Reyes Is Named to MTA Board
Los Angeles Mayor James K. Hahn has appointed Councilman Ed Reyes to the Metropolitan Transportation Authority board, filling a seat that had been vacant for more than two months.
“Ed shares my goal of providing efficient, affordable and effective mass transit to the residents of Los Angeles,” Hahn said in a statement. “He understands that no big city can truly offer economic opportunity to its residents without also providing a great public transportation network.”
Reyes joins Hahn’s other appointees, council members Tom LaBonge and Martin Ludlow, on the 13-member board in charge of one of the largest public transit systems in the nation. The $2.9-billion agency also oversees planning and funding for other transportation projects in Los Angeles County, including freeway widening and sound walls.
As priorities, Reyes cited the promotion of “smart growth” and high-density, mixed-use housing developments near rail stations. The councilman said he wants to “make people think twice about getting into their car.”
Reyes, who represents East Los Angeles, was the chairman of the former Pasadena Gold Line (light rail) Construction Authority. He chairs the L.A. planning and land-use committee and holds a master’s degree in architecture and urban planning from UCLA.

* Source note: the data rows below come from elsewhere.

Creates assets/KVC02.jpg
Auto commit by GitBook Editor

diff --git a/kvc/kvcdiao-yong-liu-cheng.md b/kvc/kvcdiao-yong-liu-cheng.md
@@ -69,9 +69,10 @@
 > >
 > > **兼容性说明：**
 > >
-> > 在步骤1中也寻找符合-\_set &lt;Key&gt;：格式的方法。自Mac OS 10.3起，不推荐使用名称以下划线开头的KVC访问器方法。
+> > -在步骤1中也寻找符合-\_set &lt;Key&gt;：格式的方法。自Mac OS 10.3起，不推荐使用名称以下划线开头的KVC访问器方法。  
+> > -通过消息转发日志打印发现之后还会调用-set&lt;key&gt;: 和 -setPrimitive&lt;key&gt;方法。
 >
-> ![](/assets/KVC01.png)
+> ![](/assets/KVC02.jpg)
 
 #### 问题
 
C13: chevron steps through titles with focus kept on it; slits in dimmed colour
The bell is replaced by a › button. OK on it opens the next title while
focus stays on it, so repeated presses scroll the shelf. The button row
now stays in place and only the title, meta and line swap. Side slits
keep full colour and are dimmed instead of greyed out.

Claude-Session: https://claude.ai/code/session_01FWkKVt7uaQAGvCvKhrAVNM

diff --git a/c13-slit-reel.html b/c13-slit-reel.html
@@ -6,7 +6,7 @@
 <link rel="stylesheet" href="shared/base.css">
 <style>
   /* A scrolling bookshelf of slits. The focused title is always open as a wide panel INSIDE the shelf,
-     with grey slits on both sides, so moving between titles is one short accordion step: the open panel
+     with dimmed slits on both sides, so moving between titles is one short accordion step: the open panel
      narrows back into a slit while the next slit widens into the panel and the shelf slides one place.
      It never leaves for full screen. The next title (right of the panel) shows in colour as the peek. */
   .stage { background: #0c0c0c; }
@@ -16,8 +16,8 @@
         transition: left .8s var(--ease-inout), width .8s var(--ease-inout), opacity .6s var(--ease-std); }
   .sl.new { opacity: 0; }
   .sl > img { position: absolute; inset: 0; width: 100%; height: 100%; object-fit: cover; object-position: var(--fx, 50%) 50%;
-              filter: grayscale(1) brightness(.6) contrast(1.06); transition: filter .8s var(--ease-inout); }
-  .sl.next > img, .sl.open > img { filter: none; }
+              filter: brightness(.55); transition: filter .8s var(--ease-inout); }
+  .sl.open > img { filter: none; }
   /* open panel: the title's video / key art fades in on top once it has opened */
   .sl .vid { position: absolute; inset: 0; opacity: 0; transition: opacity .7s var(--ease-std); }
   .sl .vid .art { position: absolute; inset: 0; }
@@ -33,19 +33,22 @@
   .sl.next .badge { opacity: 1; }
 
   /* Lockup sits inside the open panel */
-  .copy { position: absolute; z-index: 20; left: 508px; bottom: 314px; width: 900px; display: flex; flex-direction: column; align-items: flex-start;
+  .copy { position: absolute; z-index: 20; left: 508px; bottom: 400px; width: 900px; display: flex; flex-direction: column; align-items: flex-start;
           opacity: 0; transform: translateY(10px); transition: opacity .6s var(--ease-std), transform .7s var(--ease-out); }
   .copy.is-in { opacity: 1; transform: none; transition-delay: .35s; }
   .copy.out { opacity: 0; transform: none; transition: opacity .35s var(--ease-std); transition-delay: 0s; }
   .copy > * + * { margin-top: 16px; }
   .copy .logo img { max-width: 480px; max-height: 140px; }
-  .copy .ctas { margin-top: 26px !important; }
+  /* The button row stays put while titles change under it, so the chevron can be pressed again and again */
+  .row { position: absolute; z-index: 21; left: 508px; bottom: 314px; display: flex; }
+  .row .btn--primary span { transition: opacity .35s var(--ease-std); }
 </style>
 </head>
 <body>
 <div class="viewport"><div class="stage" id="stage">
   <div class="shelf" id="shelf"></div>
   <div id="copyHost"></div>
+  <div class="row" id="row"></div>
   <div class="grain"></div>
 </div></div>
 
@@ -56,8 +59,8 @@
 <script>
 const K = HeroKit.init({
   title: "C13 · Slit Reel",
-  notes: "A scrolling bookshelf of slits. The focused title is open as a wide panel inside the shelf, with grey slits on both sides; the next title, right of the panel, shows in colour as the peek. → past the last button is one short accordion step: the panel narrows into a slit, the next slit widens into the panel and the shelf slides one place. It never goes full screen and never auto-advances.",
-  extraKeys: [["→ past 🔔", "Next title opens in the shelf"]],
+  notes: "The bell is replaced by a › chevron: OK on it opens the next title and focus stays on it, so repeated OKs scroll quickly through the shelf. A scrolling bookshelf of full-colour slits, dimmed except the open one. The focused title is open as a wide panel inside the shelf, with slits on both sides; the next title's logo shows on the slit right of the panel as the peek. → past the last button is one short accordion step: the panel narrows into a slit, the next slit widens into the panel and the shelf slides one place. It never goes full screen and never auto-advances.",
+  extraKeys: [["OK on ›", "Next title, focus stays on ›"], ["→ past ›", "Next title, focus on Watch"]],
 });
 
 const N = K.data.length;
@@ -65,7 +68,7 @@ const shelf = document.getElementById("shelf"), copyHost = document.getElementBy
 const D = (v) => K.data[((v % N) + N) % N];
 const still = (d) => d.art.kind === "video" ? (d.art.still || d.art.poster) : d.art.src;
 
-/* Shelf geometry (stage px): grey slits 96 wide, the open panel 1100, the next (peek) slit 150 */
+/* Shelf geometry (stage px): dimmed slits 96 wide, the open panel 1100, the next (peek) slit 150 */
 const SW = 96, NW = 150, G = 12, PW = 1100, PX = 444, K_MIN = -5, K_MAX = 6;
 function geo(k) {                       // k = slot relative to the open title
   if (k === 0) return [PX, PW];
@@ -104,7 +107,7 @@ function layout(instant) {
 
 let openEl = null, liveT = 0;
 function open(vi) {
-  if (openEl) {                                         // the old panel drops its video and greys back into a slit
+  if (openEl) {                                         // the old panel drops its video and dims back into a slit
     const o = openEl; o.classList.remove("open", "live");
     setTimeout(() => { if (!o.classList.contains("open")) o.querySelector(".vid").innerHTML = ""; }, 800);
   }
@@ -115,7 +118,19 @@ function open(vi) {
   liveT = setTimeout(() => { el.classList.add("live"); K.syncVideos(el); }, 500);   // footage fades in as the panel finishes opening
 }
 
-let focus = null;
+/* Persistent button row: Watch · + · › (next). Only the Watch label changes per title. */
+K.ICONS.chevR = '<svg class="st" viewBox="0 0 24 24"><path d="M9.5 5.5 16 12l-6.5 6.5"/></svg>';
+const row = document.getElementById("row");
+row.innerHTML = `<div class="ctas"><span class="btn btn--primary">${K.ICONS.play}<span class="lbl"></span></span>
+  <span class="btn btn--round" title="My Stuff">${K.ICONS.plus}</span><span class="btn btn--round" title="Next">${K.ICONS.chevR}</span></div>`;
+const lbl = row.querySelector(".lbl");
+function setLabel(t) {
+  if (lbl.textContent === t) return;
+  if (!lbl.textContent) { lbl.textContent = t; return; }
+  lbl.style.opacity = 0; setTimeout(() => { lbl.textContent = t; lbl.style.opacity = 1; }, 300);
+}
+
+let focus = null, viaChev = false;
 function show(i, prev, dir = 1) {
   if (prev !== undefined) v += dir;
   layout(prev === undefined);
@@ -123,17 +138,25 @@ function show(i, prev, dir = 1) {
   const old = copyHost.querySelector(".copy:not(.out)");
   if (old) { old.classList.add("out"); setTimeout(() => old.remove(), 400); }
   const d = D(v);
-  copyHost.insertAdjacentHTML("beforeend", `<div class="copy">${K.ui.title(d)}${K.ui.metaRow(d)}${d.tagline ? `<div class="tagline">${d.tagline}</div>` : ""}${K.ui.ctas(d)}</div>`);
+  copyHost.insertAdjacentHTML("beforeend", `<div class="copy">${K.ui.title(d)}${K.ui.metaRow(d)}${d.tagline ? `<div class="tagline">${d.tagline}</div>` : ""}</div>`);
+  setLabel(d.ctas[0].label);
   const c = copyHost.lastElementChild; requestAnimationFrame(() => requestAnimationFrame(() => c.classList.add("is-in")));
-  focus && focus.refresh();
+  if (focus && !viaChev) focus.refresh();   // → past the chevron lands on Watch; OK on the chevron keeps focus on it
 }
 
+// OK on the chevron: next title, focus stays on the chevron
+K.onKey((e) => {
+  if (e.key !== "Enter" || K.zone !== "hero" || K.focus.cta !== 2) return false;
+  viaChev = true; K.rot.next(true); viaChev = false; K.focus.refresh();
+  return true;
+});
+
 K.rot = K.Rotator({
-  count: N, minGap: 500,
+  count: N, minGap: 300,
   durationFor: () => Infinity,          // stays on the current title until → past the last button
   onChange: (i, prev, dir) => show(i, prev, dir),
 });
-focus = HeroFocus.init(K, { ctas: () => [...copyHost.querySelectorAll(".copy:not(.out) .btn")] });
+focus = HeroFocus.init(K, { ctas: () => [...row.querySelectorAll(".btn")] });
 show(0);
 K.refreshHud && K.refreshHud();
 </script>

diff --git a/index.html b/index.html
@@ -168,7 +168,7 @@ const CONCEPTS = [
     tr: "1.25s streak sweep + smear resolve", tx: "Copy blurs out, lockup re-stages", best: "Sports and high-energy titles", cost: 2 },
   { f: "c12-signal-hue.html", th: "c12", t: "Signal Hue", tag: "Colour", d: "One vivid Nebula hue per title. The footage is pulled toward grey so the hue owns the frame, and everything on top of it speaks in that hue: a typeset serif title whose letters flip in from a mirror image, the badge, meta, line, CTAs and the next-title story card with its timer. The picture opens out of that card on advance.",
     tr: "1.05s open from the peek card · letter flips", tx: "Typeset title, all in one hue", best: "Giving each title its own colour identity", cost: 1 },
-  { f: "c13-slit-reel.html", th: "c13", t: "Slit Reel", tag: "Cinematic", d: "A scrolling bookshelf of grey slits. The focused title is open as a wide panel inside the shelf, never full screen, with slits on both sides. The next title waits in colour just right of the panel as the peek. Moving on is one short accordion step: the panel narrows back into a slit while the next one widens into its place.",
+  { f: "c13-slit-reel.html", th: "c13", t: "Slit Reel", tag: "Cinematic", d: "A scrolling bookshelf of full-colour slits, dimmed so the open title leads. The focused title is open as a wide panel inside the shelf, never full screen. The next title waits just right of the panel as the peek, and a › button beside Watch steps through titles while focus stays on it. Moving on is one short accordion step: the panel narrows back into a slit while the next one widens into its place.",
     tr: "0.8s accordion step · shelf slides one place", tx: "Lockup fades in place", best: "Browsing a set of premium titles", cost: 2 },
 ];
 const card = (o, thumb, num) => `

In addition to serving on the board, the Los Angeles mayor has the power to appoint three members of the MTA panel. Transit advocates praised Reyes’ selection but questioned why it took Hahn so long to replace Councilman Antonio Villaraigosa, a rival to Hahn in the mayoral race, who resigned from the MTA board in September.
“The mayor is unconscious about transportation. He’s been asleep at the wheel,” said Bart Reed, executive director of the Transit Coalition, a nonprofit riders’ advocacy group. “The delay ... left a gap in the representation of the city on the board.”
Dana Gabbard, spokesman for Southern California Transit Advocates, said his group liked Reyes’ qualifications but had hoped the mayor would appoint a community member rather than another politician. “He’s playing politics with MTA board appointments,” Gabbard said. “It seems he uses this to build constituencies and alliances.”